But not everyone cheers as the parades pass by. For Northern Ireland’s Catholic community, the Twelfth isn’t a celebration, but a provocation. Many Catholics see the parades as triumphalist braggadocio by Protestant supremacist organizations. They see anti-Catholic bigots taking over public spaces, playing chauvinistic tunes (“Oh give me a home / Where there’s no Pope of Rome,” begins one popular song) and displaying the emblems of loyalist paramilitaries that terrorized Catholics for decades. Rather than cheer the parades when they pass their homes, many Catholics protest them. Keeping paraders and protesters apart often requires large police operations, yet confrontations have still led to riots at parades throughout their history, including in 2012, 2013, and 2015.

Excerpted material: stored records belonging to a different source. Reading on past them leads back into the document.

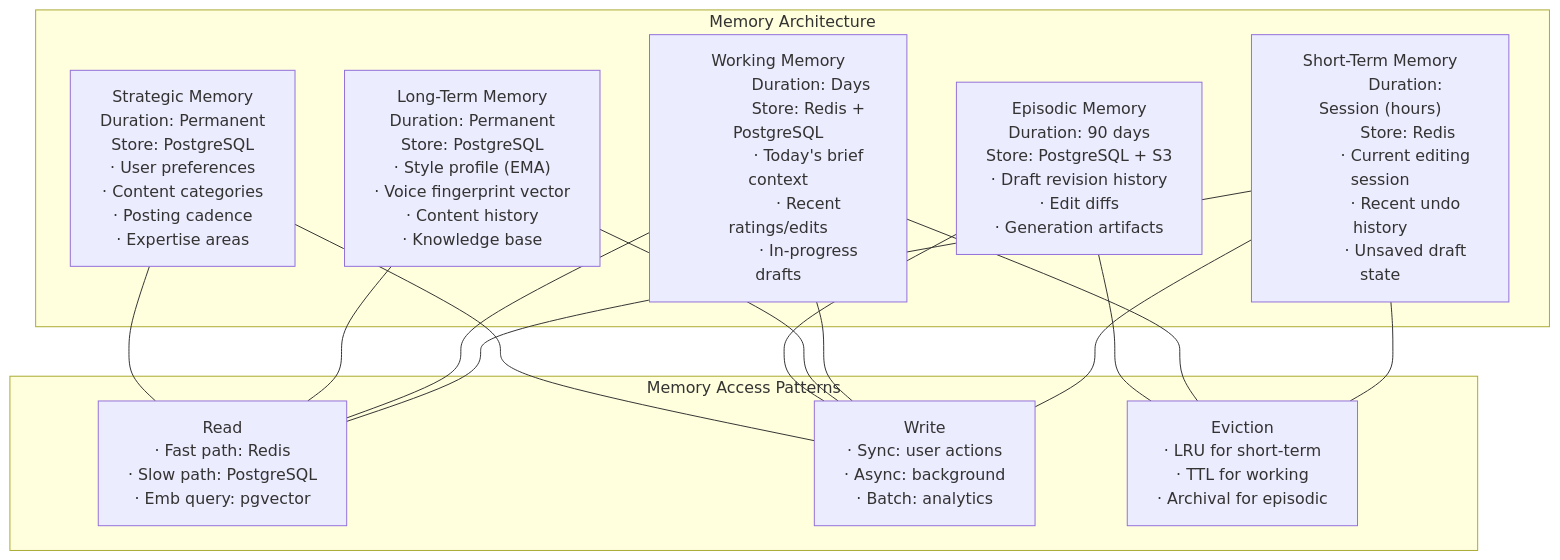
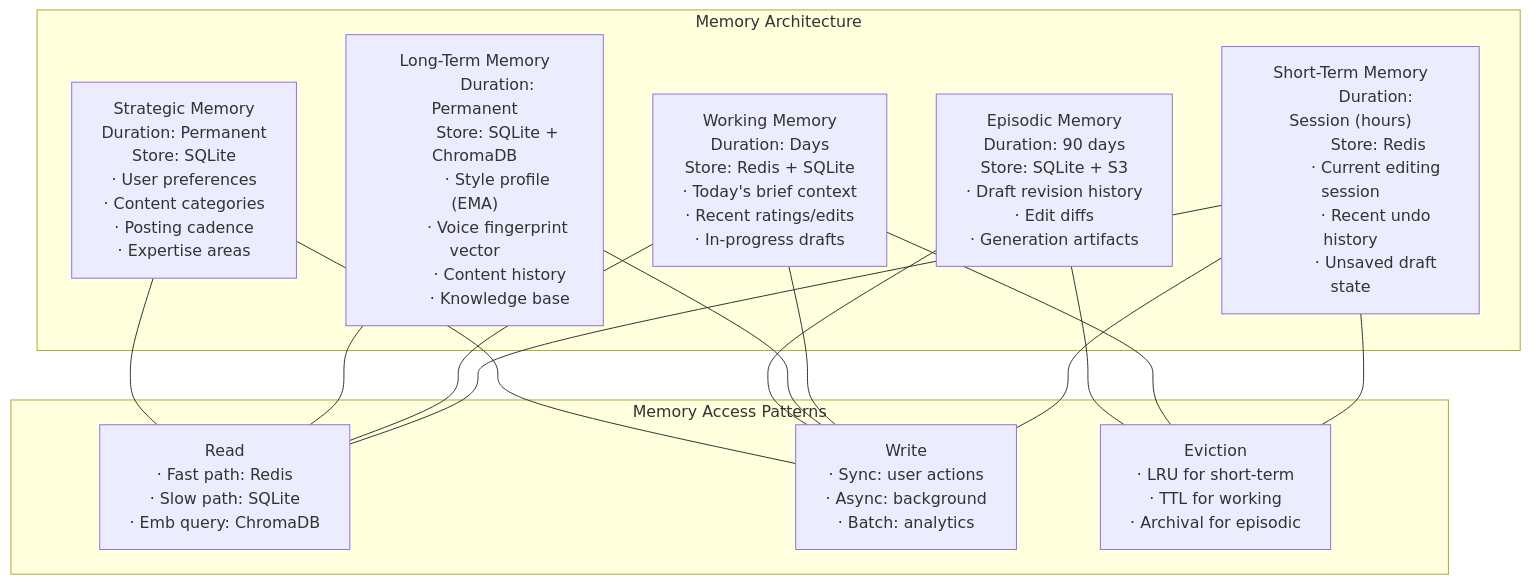
One commit to Blacksujit/AI-Brand-OS changed diagram 11 of 24 in docs/02_SYSTEM_ARCHITECTURE.md. Above: the diagram before and after it, drawn with Mermaid. The commit also changed other lines of this file and 18 other files, not shown here.

````diff
--- a/docs/02_SYSTEM_ARCHITECTURE.md
+++ b/docs/02_SYSTEM_ARCHITECTURE.md
@@ -915,69 +922,69 @@
 ```mermaid
 flowchart TB
   subgraph MEMORY_TYPES["Memory Architecture"]
     SHORT["Short-Term Memory
            Duration: Session (hours)
            Store: Redis
            · Current editing session
            · Recent undo history
            · Unsaved draft state"]
 
     WORKING["Working Memory
              Duration: Days
-             Store: Redis + PostgreSQL
+             Store: Redis + SQLite
              · Today's brief context
              · Recent ratings/edits
              · In-progress drafts"]
 
     LONG["Long-Term Memory
           Duration: Permanent
-          Store: PostgreSQL
+          Store: SQLite + ChromaDB
           · Style profile (EMA)
           · Voice fingerprint vector
           · Content history
           · Knowledge base"]
 
     EPISODIC["Episodic Memory
               Duration: 90 days
-              Store: PostgreSQL + S3
+              Store: SQLite + S3
               · Draft revision history
               · Edit diffs
               · Generation artifacts"]
 
     STRATEGIC["Strategic Memory
                Duration: Permanent
-               Store: PostgreSQL
+               Store: SQLite
                · User preferences
                · Content categories
                · Posting cadence
                · Expertise areas"]
   end
 
   subgraph ACCESS["Memory Access Patterns"]
     READ["Read
           · Fast path: Redis
-          · Slow path: PostgreSQL
-          · Emb query: pgvector"]
+          · Slow path: SQLite
+          · Emb query: ChromaDB"]
     WRITE["Write
            · Sync: user actions
            · Async: background
            · Batch: analytics"]
     EVICT["Eviction
            · LRU for short-term
            · TTL for working
            · Archival for episodic"]
   end
 
   SHORT --- READ
   SHORT --- WRITE
   SHORT --- EVICT
   WORKING --- READ
   WORKING --- WRITE
   WORKING --- EVICT
   LONG --- READ
   LONG --- WRITE
   EPISODIC --- WRITE
   EPISODIC --- EVICT
   STRATEGIC --- READ
   STRATEGIC --- WRITE
 ```
````
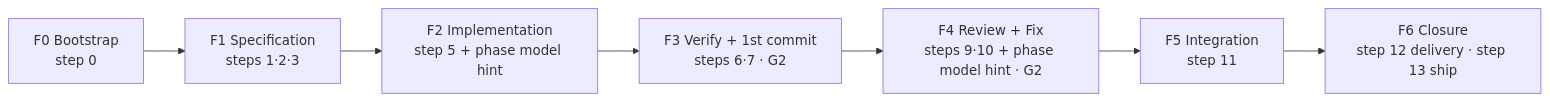
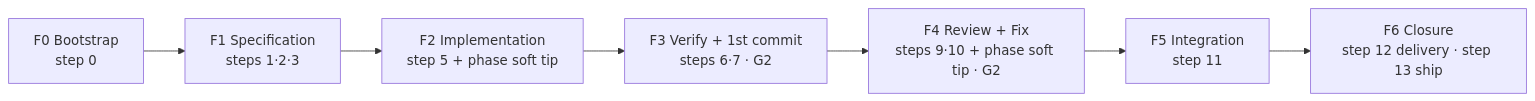
Before and after one commit to jpolvora/workflow-skills: the first of 9 diagrams in .agents/skills/spec-to-pr/DIAGRAM.md, drawn with Mermaid. The commit also changed other lines of this file and 15 other files, not shown here.

````diff
--- a/.agents/skills/spec-to-pr/DIAGRAM.md
+++ b/.agents/skills/spec-to-pr/DIAGRAM.md
@@ -13,9 +13,9 @@
 ```mermaid
 flowchart LR
   F0[F0 Bootstrap<br/>step 0] --> F1[F1 Specification<br/>steps 1·2·3]
-  F1 --> F2[F2 Implementation<br/>step 5 + phase model hint]
+  F1 --> F2[F2 Implementation<br/>step 5 + phase soft tip]
   F2 --> F3[F3 Verify + 1st commit<br/>steps 6·7 · G2]
-  F3 --> F4[F4 Review + Fix<br/>steps 9·10 + phase model hint · G2]
+  F3 --> F4[F4 Review + Fix<br/>steps 9·10 + phase soft tip · G2]
   F4 --> F5[F5 Integration<br/>step 11]
   F5 --> F6[F6 Closure<br/>step 12 delivery · step 13 ship]
 ```
````
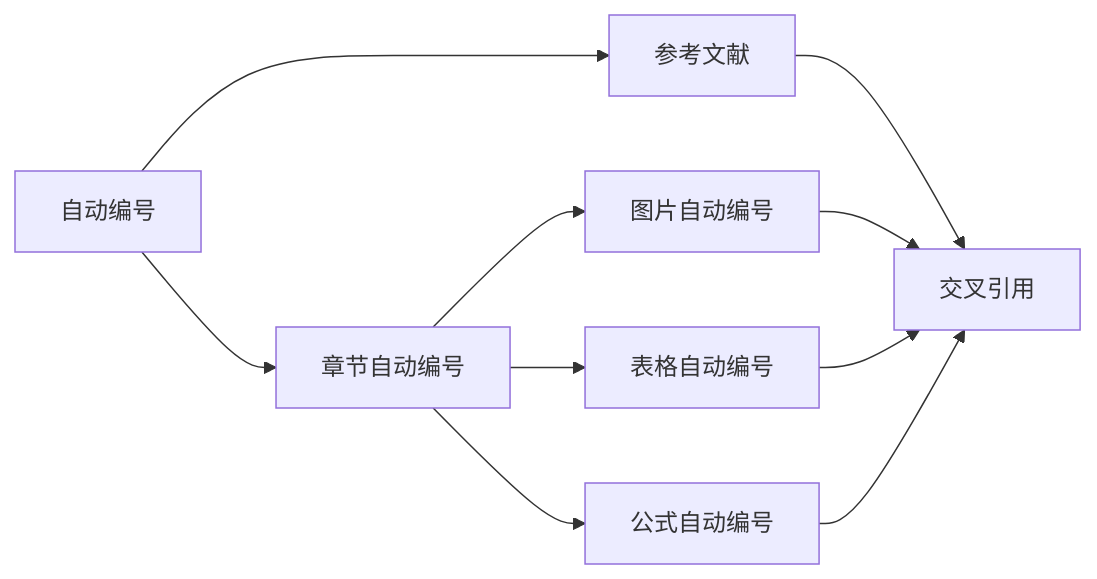
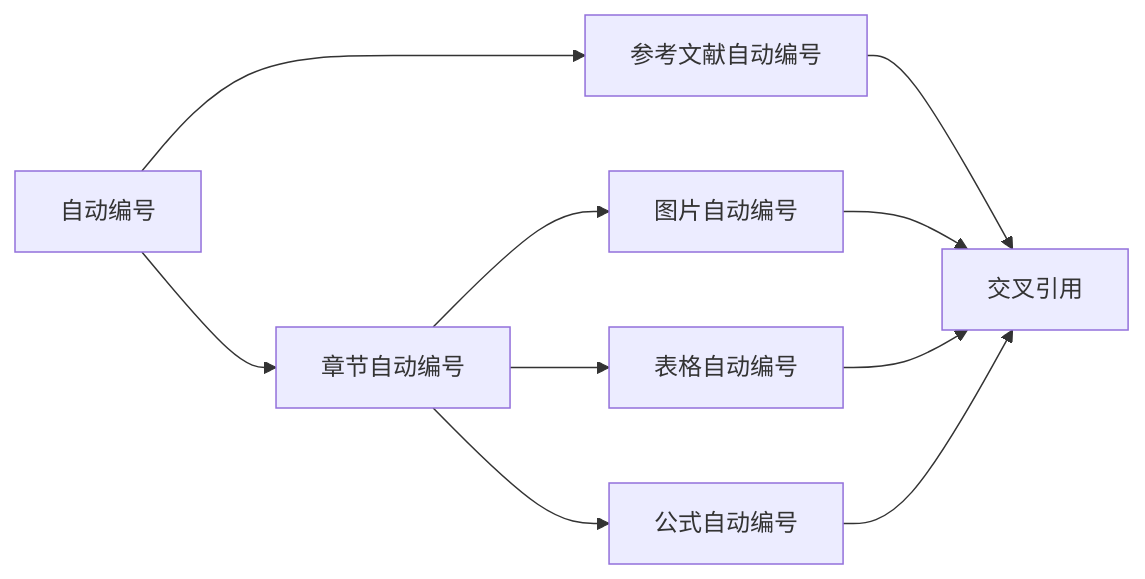
The diagram in source/论文排版指南/自动编号/index.md (zkytech/zkytech.github.io), drawn with Mermaid before and after one commit. The commit also changed other lines of this file and 4 other files, not shown here.

````diff
--- a/source/论文排版指南/自动编号/index.md
+++ b/source/论文排版指南/自动编号/index.md
@@ -5,8 +9,8 @@
 ```mermaid
 graph LR
 自动编号 --> 章节自动编号
-自动编号 --> 参考文献 --> 交叉引用
+自动编号 --> 参考文献自动编号 --> 交叉引用
 章节自动编号 --> 图片自动编号 --> 交叉引用
 章节自动编号 --> 表格自动编号 --> 交叉引用
 章节自动编号 --> 公式自动编号 --> 交叉引用
 ```
````
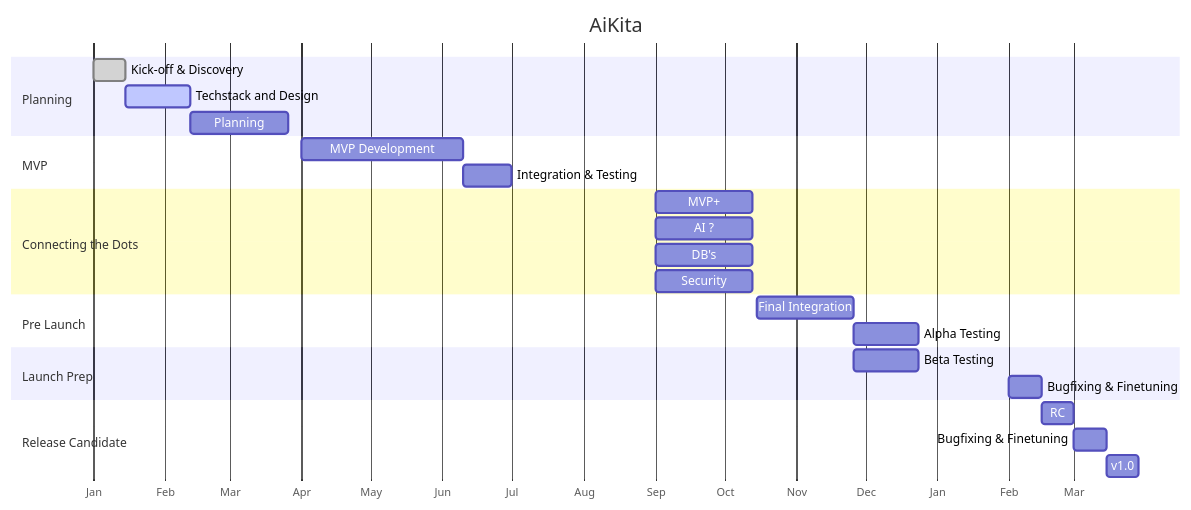
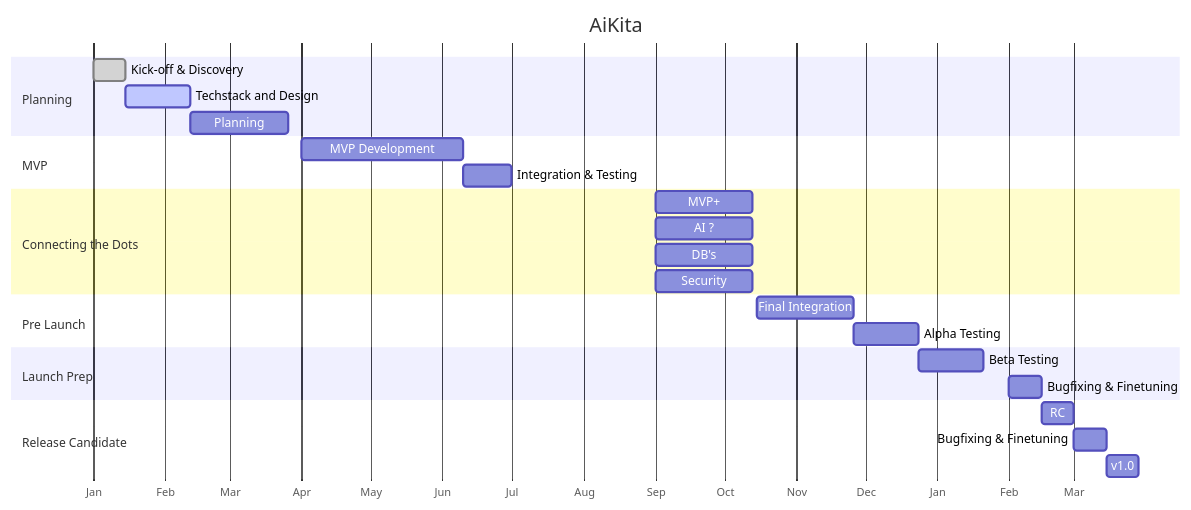
The diagram in README.md (riosarah/AiKita.Planning), drawn with Mermaid before and after one commit.

````diff
--- a/README.md
+++ b/README.md
@@ -8,34 +8,34 @@
 ```mermaid
 gantt
     title AiKita
     dateFormat  MM
     axisFormat  %b
 
     section Planning
     Kick-off & Discovery :done, p1, 2025-01-01, 2w
     Techstack and Design :active, p2, after p1, 4w
     Planning :p3, after p2, 6w
 
     section MVP
     MVP Development :p4, 2025-04-01, 10w
     Integration & Testing :p5, after p4, 3w
 
     section Connecting the Dots
     MVP+ :p6, 2025-09-01, 6w
     AI ? :p7, 2025-09-01, 6w
     DB's :p8, 2025-09-01, 6w
     Security :p9, 2025-09-01, 6w
 
     section Pre Launch
     Final Integration :p10, 2025-10-15, 6w
     Alpha Testing :p11, after p10, 4w
 
     section Launch Prep
-    Beta Testing :p12, after p10, 4w
+    Beta Testing :p12, after p11, 4w
     Bugfixing & Finetuning :p13, 2026-02-01, 2w
 
     section Release Candidate
     RC :p14, after p13, 2w
     Bugfixing & Finetuning :p15, after p14, 2w
     v1.0 :p16, after p15, 2w
 ```
````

Conflicts over parades are one of the outstanding issues of the Northern Irish conflict. Though the 30-year period of violence that killed over 3,600 people—euphemistically called the Troubles—formally ended with the signing of the Good Friday Agreement in 1998, conflict between mostly-Protestant Unionists, who wish to remain in the U.K., and mostly-Catholic Nationalists, who wish to unite with Ireland, continues. Today, cultural issues, such as parades, flags, and language, remain major sources of tension between the two sides. A quarrel between the DUP and Sinn Féin, the largest Catholic party, over state support for the Irish language was a principal reason the two parties failed to reach an agreement to restore the devolved provincial government in early July 2017.
In many ways, parades and other issues of cultural representation highlight what’s at stake in the conflict as a whole. Parading disputes, like the conflict in general, represent a fundamental disagreement between two nationalities about identity, territory, belonging, and control. At issue in fights over parades, therefore, is much more than whether or not a group of people walk down the road. Even the uncontested parades (over 80 percent of the total last year) touch on the sensitive central question in Northern Irish politics: Who should rule this land, the United Kingdom or the Republic of Ireland? The paraders’ answer—the U.K.—clashes with the aspirations of many Catholics, who seek a united Ireland, finally free of Britain’s control. Fundamentally, conflicts over parades are conflicts over the national character of the state and public space. Should this state, this city, this town, this neighborhood, even this street reflect the culture, values, interests, and desires of Protestants or Catholics? These questions will only gain salience as Brexit erases the U.K. and Ireland’s shared EU membership, and raises the possibility of restoring an enforced border between the two countries.
This zero-sum worldview fuels the politics of Northern Ireland, and the DUP is very much a product and producer of the us-or-them political culture. Their Protestant voters feel under siege, and any gain made by Catholics is experienced as a loss for them. Take the Protestant experience of the peace process. The negotiations that successfully ended the Troubles are hailed worldwide as a signal diplomatic achievement, but for many local Protestants it feels like an unrelenting defeat. Polls show that Protestants believe that peace has benefited Catholics more than them, which has led to increasing disenchantment with the agreement. Many feel that Catholics are using their political power to push any sense of Britishness off the island. Protesting parades and imposing restrictions on them are understood as a primary way that Catholics are chipping away at Protestant and British life in the province. This helps explains why the defense of parades and other cultural issues often dominate Protestant politics in Northern Ireland.